### [Source material]
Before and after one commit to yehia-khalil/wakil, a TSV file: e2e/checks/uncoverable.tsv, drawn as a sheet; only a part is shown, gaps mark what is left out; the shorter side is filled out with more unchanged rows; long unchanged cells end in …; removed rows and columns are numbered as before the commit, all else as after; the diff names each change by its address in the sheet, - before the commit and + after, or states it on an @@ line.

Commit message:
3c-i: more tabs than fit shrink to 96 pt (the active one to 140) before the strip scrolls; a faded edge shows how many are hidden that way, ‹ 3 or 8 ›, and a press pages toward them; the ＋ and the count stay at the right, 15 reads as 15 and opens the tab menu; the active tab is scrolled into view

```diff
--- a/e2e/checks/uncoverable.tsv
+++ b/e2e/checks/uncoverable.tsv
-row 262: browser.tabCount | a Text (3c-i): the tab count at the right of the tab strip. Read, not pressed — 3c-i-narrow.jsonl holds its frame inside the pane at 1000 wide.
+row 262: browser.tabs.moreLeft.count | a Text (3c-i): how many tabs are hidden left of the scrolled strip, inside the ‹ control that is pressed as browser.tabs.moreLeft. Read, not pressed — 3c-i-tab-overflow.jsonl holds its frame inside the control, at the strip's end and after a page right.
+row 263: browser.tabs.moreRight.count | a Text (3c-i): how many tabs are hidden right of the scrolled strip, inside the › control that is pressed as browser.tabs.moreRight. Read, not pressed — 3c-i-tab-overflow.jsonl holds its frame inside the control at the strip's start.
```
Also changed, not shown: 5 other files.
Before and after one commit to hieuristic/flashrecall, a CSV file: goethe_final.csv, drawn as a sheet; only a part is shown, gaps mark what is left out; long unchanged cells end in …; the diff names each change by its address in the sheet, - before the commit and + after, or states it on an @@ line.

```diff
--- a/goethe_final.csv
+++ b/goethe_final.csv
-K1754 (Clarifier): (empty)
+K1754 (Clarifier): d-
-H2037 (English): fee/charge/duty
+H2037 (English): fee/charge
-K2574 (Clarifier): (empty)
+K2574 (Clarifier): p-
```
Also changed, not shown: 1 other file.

### [Exercise brief]
All lines above in which the word "Clarifier" occurs should be identified and copied.

### [Response]
-K1754 (Clarifier): (empty)
+K1754 (Clarifier): d-
-K2574 (Clarifier): (empty)
+K2574 (Clarifier): p-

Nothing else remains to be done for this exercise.